"Police investigating the crash would like to speak to anyone who saw the crash or either vehicle prior to the crash," police said in a statement.
Police said the Singaporean family collided with a four-wheel-drive towing a camper trailer. The driver was a 64-year-old woman who was taken to hospital with minor injuries.
The authorities have expressed concern about the road's safety and warned that foreign drivers sometimes struggle with the local road conditions. In April, a Malaysian driver was charged following a crash on the road that left seven people injured.

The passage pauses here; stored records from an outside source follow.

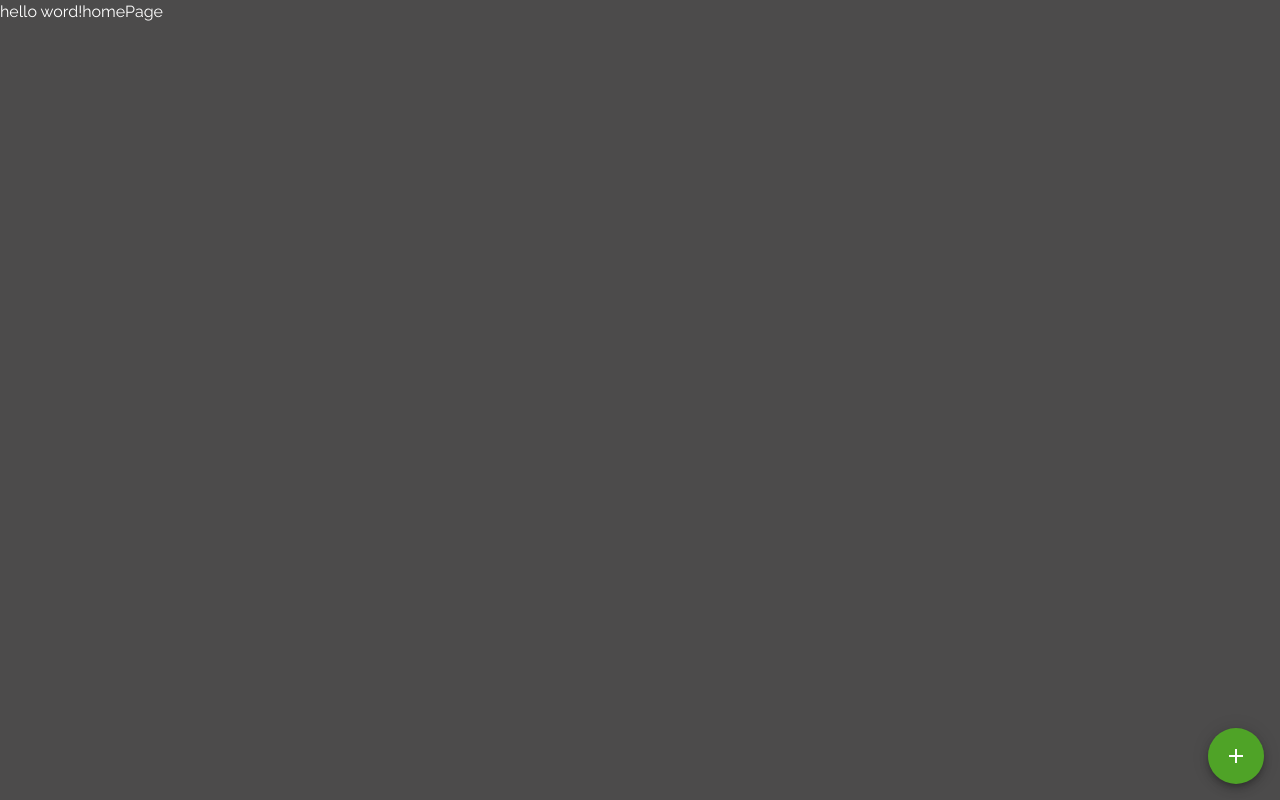
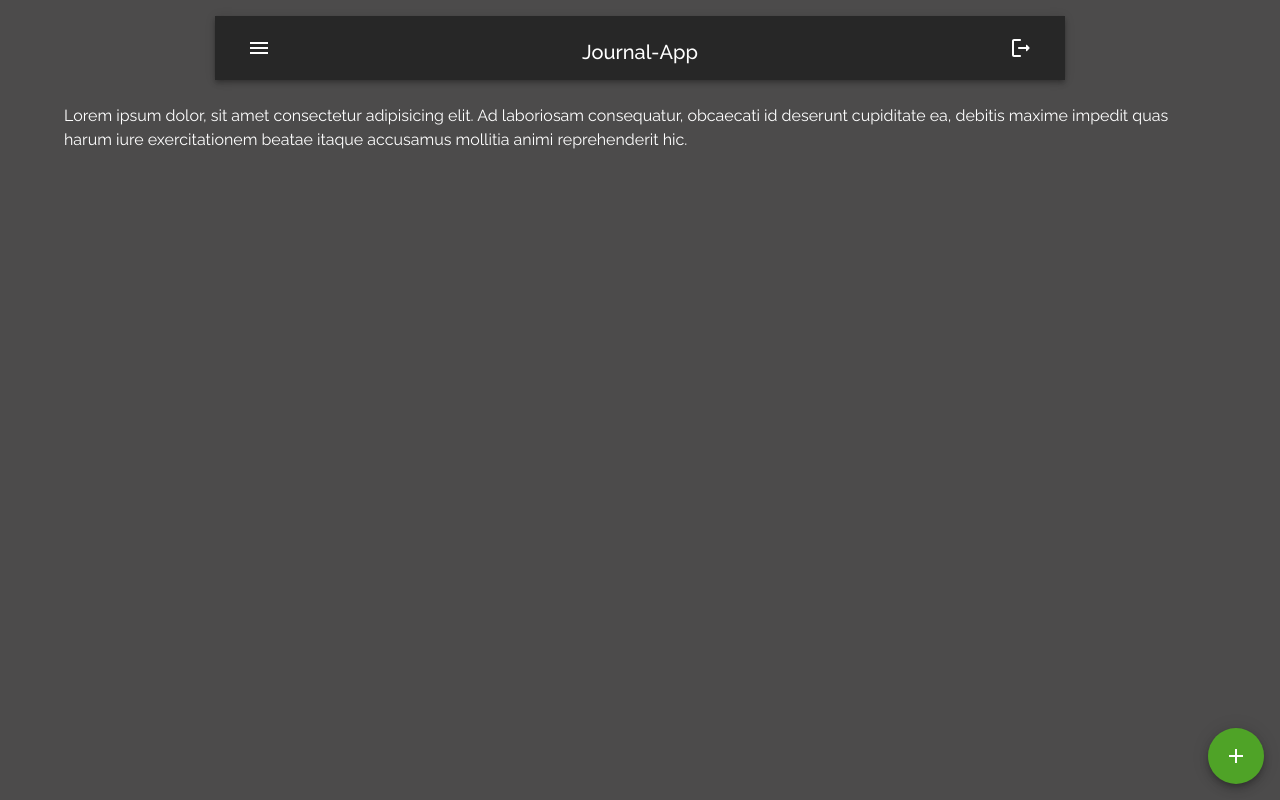
Before and after one commit to alekelbar/JournalApplication, a React (Vite) app: page / in a window 1280 px wide. Built offline with nearby package versions, Linux system fonts and the light colour scheme.

Commit message:
feat: navbar and sidebar work

```diff
--- a/src/common/layout/AppLayout.tsx
+++ /dev/null
@@ -1,13 +0,0 @@
-import { Box, Grid } from "@mui/material";
-import React from "react";
-import { Outlet } from "react-router-dom";
-import { Navbar } from "../ui/Navbar";
-
-export const Layout = () => {
-  return (
-    <Grid container>
-      <Navbar />
-      <Outlet />
-    </Grid>
-  );
-};
--- a/src/common/layout/AuthLayout.tsx
+++ b/src/common/layout/AuthLayout.tsx
@@ -1,12 +1,33 @@
+import { Grid, Typography, Box, Paper } from "@mui/material";
 import React from "react";
-import { Grid } from "@mui/material";
 import { Outlet } from "react-router-dom";
 
-export const AuthLayout = () => {
-  console.log("Auth layout RENDERING");
+interface Props {
+  title: string;
+  children: JSX.Element;
+}
+
+export const AuthLayout: React.FC<Props> = ({ title, children }) => {
+  console.log("auth template RENDERING");
   return (
-    <Grid container>
-      <Outlet />
+    <Grid
+      container
+      sx={{ width: { md: 1250 }, m: "0 auto" }}
+      height={"100vh"}
+      direction={"row"}
+      justifyContent={"center"}
+      alignItems={"center"}
+    >
+      <Grid item>
+        <Paper sx={{ p: 4 }}>
+          <Box component={"form"}>
+            <Typography variant="h4" color={"secondary"} mb={3}>
+              {title}
+            </Typography>
+            {children}
+          </Box>
+        </Paper>
+      </Grid>
     </Grid>
   );
 };
--- a/src/common/layout/AuthTemplate.tsx
+++ /dev/null
@@ -1,33 +0,0 @@
-import { Grid, Typography, Box, Paper } from "@mui/material";
-import React from "react";
-import { Outlet } from "react-router-dom";
-
-interface Props {
-  title: string;
-  children: JSX.Element;
-}
-
-export const AuthTemplate: React.FC<Props> = ({ title, children }) => {
-  console.log("auth template RENDERING");
-  return (
-    <Grid
-      container
-      width={"100%"}
-      height={"100vh"}
-      direction={"row"}
-      justifyContent={"center"}
-      alignItems={"center"}
-    >
-      <Grid item xs={10} md={4} sm={6}>
-        <Paper sx={{ p: 4 }}>
-          <Box component={"form"}>
-            <Typography variant="h4" color={"secondary"} mb={3}>
-              {title}
-            </Typography>
-            {children}
-          </Box>
-        </Paper>
-      </Grid>
-    </Grid>
-  );
-};
--- /dev/null
+++ b/src/common/layout/JournalLayout.tsx
@@ -0,0 +1,39 @@
+import { Box, Grid } from "@mui/material";
+import { Container } from "@mui/system";
+import React, { useState } from "react";
+import { Navbar } from "../ui/Navbar";
+import { SideBar } from "../ui/SideBar";
+
+interface Props {
+  children: JSX.Element;
+}
+
+const DrawerSize = 240;
+
+export const JournalLayout: React.FC<Props> = ({ children }) => {
+  const [drawerOpen, setDrawerOpen] = useState(false);
+
+  const handleCloseDrawer = () => {
+    setDrawerOpen(false);
+  };
+
+  return (
+    <Grid
+      container
+      direction={"column"}
+      justifyContent={"center"}
+      alignItems="center"
+      sx={{ mt: { md: 2 } }}
+    >
+      <Navbar setDrawerOpen={setDrawerOpen} drawerSize={DrawerSize} />
+      <SideBar
+        CloseDrawer={handleCloseDrawer}
+        drawerSize={DrawerSize}
+        open={drawerOpen}
+      />
+      <Container sx={{ mt: 3 }}>
+        <Box component={"main"}>{children}</Box>
+      </Container>
+    </Grid>
+  );
+};
--- a/src/common/ui/Navbar.tsx
+++ b/src/common/ui/Navbar.tsx
@@ -1,7 +1,53 @@
-import { AppBar, Button, Grid, Toolbar } from "@mui/material";
-import { Container } from "@mui/system";
+import { LogoutRounded, MenuOutlined } from "@mui/icons-material";
+import {
+  AppBar,
+  Button,
+  Grid,
+  IconButton,
+  Menu,
+  Toolbar,
+  Typography,
+} from "@mui/material";
 import React from "react";
 
-export const Navbar = () => {
-  return <div>hello word!</div>;
+interface Props {
+  drawerSize: number;
+  setDrawerOpen: React.Dispatch<React.SetStateAction<boolean>>;
+}
+
+export const Navbar: React.FC<Props> = ({ drawerSize, setDrawerOpen }) => {
+  const handleDrawer = () => {
+    setDrawerOpen(true);
+  };
+
+  return (
+    <AppBar
+      position="sticky"
+      sx={{
+        maxWidth: 850,
+      }}
+    >
+      <Toolbar>
+        <Grid container justifyContent={"space-between"} alignItems="end">
+          <Grid item>
+            <IconButton onClick={() => handleDrawer()}>
+              <MenuOutlined />
+            </IconButton>
+          </Grid>
+          <Grid item>
+            <Typography variant="h6" textAlign={"center"}>
+              Journal-App
+            </Typography>
+          </Grid>
+          <Grid item>
+            <Grid item>
+              <IconButton>
+                <LogoutRounded />
+              </IconButton>
+            </Grid>
+          </Grid>
+        </Grid>
+      </Toolbar>
+    </AppBar>
+  );
 };
--- /dev/null
+++ b/src/common/ui/SideBar.tsx
@@ -0,0 +1,97 @@
+import { Close, TurnedIn } from "@mui/icons-material";
+import {
+  Grid,
+  ListItemButton,
+  Box,
+  ListItemText,
+  Divider,
+  ListItemIcon,
+} from "@mui/material";
+import {
+  Avatar,
+  Drawer,
+  IconButton,
+  List,
+  ListItem,
+  Toolbar,
+  Typography,
+} from "@mui/material";
+
+interface Props {
+  drawerSize: number;
+  open: boolean;
+  CloseDrawer: VoidFunction;
+}
+
+export const SideBar: React.FC<Props> = ({ drawerSize, open, CloseDrawer }) => {
+  const handleCloseWithEsc = (e: React.KeyboardEvent) => {
+    console.log(e);
+    if (e.code === "Escape") CloseDrawer();
+  };
+
+  const handleOutClick = (e: React.MouseEvent) => {
+    if (e.pageX > 380) CloseDrawer();
+  };
+
+  return (
+    <Box component={"nav"}>
+      <Drawer
+        variant="temporary"
+        open={open}
+        sx={{ display: { sm: "block" }, width: drawerSize }}
+        onKeyDown={handleCloseWithEsc}
+        onClick={handleOutClick}
+      >
+        <Toolbar>
+          <Grid
+            container
+            direction={"row"}
+            justifyContent={"space-between"}
+            alignItems={"center"}
+          >
+            <Grid item>
+              <IconButton onClick={() => CloseDrawer()}>
+                <Close fontSize="large" />
+              </IconButton>
+            </Grid>
+            <Grid item>
+              <Box
+                sx={{
+                  m: "0 auto",
+                  display: "flex",
+                  flexDirection: "column",
+                  alignItems: "center",
+                  mt: 2,
+                }}
+              >
+                <Avatar />
+                <Typography variant="body1">Alexander</Typography>
+              </Box>
+            </Grid>
+          </Grid>
+        </Toolbar>
+        <Divider sx={{ my: 2 }} />
+        <List sx={{ overflow: "auto" }}>
+          {["enero", "febrero", "marzo", "abril", "junio", "Julio"].map((e) => (
+            <ListItem key={e}>
+              <ListItemButton>
+                <ListItemIcon>
+                  <TurnedIn />
+                </ListItemIcon>
+                <Grid container direction={"column"}>
+                  <ListItemText primary={e} />
+                  <ListItemText
+                    sx={{ maxWidth: 250, overflow: "hidden" }}
+                    secondary={
+                      "Do sunt ullamco duis sit et elit cillum in deserunt consequat dolore deserunt veniam sunt."
+                    }
+                  />
+                </Grid>
+              </ListItemButton>
+            </ListItem>
+          ))}
+        </List>
+      </Drawer>
+    </Box>
+  );
+};
--- /dev/null
+++ b/src/pages/Journal/index.tsx
@@ -0,0 +1,5 @@
+import React from "react";
+
+export const index = () => {
+  return <div>index</div>;
+};
--- a/src/pages/home/index.tsx
+++ b/src/pages/home/index.tsx
@@ -1,6 +1,16 @@
 import React from "react";
+import { JournalLayout } from "../../common/layout/JournalLayout";
 
 export const HomePage: React.FC = () => {
   console.log("Home page rendering...");
-  return <div>homePage</div>;
+  return (
+    <JournalLayout>
+      <div>
+        Lorem ipsum dolor, sit amet consectetur adipisicing elit. Ad laboriosam
+        consequatur, obcaecati id deserunt cupiditate ea, debitis maxime impedit
+        quas harum iure exercitationem beatae itaque accusamus mollitia animi
+        reprehenderit hic.
+      </div>
+    </JournalLayout>
+  );
 };
--- a/src/pages/login/index.tsx
+++ b/src/pages/login/index.tsx
@@ -9,7 +9,7 @@ import {
 } from "@mui/material";
 import React from "react";
 import { useNavigate } from "react-router-dom";
-import { AuthTemplate } from "../../common/layout/AuthTemplate";
+import { AuthLayout } from "../../common/layout/AuthLayout";
 
 export const LoginPage: React.FC = () => {
   const navigate = useNavigate();
@@ -23,7 +23,7 @@ export const LoginPage: React.FC = () => {
   };
 
   return (
-    <AuthTemplate title="Login">
+    <AuthLayout title="Login">
       <Grid container direction={"column"} spacing={2}>
         <Grid item>
           <TextField
@@ -77,6 +77,6 @@ export const LoginPage: React.FC = () => {
           </ButtonGroup>
         </Grid>
       </Grid>
-    </AuthTemplate>
+    </AuthLayout>
   );
 };
--- a/src/pages/register/index.tsx
+++ b/src/pages/register/index.tsx
@@ -1,7 +1,7 @@
 import { AppRegistrationRounded, LoginRounded } from "@mui/icons-material";
 import { Button, Divider, Grid, TextField, Typography } from "@mui/material";
 import React from "react";
-import { AuthTemplate } from "../../common/layout/AuthTemplate";
+import { AuthLayout } from "../../common/layout/AuthLayout";
 import { useNavigate } from "react-router-dom";
 
 export const RegisterPage: React.FC = () => {
@@ -13,8 +13,16 @@ export const RegisterPage: React.FC = () => {
     navigate("/auth");
   };
   return (
-    <AuthTemplate title={"Register"}>
+    <AuthLayout title={"Register"}>
       <Grid container direction={"column"} spacing={2}>
+        <Grid item>
+          <TextField
+            placeholder="John Doe"
+            fullWidth
+            variant="outlined"
+            label="Complete name"
+          />
+        </Grid>
         <Grid item>
           <TextField
             placeholder="Email@email.com"
@@ -51,10 +59,10 @@ export const RegisterPage: React.FC = () => {
             onClick={handleLogin}
           >
             <LoginRounded />
-            <Typography mx={1}>Login</Typography>
+            <Typography mx={1}>Are ready registered? Login</Typography>
           </Button>
         </Grid>
       </Grid>
-    </AuthTemplate>
+    </AuthLayout>
   );
 };
--- a/src/router/AppRouter.tsx
+++ b/src/router/AppRouter.tsx
@@ -1,19 +1,18 @@
 import React from "react";
 import { Navigate, Outlet, Route, Routes } from "react-router-dom";
-import { Layout } from "../common/layout/AppLayout";
 import { HomePage } from "../pages/home/index";
 import { LoginPage } from "../pages/login";
-import { AuthTemplate } from "../common/layout/AuthTemplate";
+import { AuthTemplate } from "../common/layout/AuthLayout";
 import { RegisterPage } from "../pages/register";
 import { AuthLayout } from "../common/layout/AuthLayout";
 
-export const AppRouter = () => {``
+export const AppRouter = () => {
   return (
     <Routes>
-      <Route path="/" element={<Layout />}>
+      <Route path="/">
         <Route path="/" element={<HomePage />} />
       </Route>
-      <Route path="/auth" element={<AuthLayout />}>
+      <Route path="/auth">
         <Route path="/auth" element={<LoginPage />} />
         <Route path="/auth/register" element={<RegisterPage />} />
       </Route>
```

The state's Road Safety Commissioner, Mr Kim Papalia, told The Straits Times on Wednesday that the authorities were considering various measures to make the road safer, including installing more roadside rest areas. He said the road has had four deaths and 77 injuries between 2012 and 2016.
Mr Papalia said an audit would be scheduled either this year or next year. His office said the road had been identified as a candidate for a safety audit before Monday's crash.
"The Road Safety Commission will look to conduct a safety audit of Indian Ocean Drive, to identify any aspects of the road that present a high risk to drivers and work on possible solutions to those risks," Mr Papalia said.
In an interview with ABC News, Mr Papalia said the state's roads posed risks for international drivers.
"The risk in WA (Western Australia) is our unique sort of roads, the long distances you travel between towns, the opportunity and awareness about road use in this state," he said. "It can come down to simple things like driving on the left side of the road and the speeds that we travel at."
A state MP who represents the area, Mr Shane Love, said the road was not designed for the amount of traffic it now accommodates, particularly on holidays.
"I think the lack of passing opportunity leads to people becoming impatient and people are ignoring the double white lines," he told ABC News.
"I think we need better signage. I think some of the visitors who come to the area are probably not as respectful of the white line situation as they should be."
Figures provided by Western Australia's roads agency showed daily traffic on the road increased by more than 30 per cent between 2010 and 2014.
Indian Ocean Drive provides access to beachside towns north of Perth and is popular with Australian and foreign tourists.
The crash occurred on Monday, which was a public holiday in Western Australia.
Mr Papalia told The Straits Times that there is more traffic on long weekends and during holiday periods, with drivers who may not be familiar with the conditions of the road.
Additional reporting by Tan Tam Mei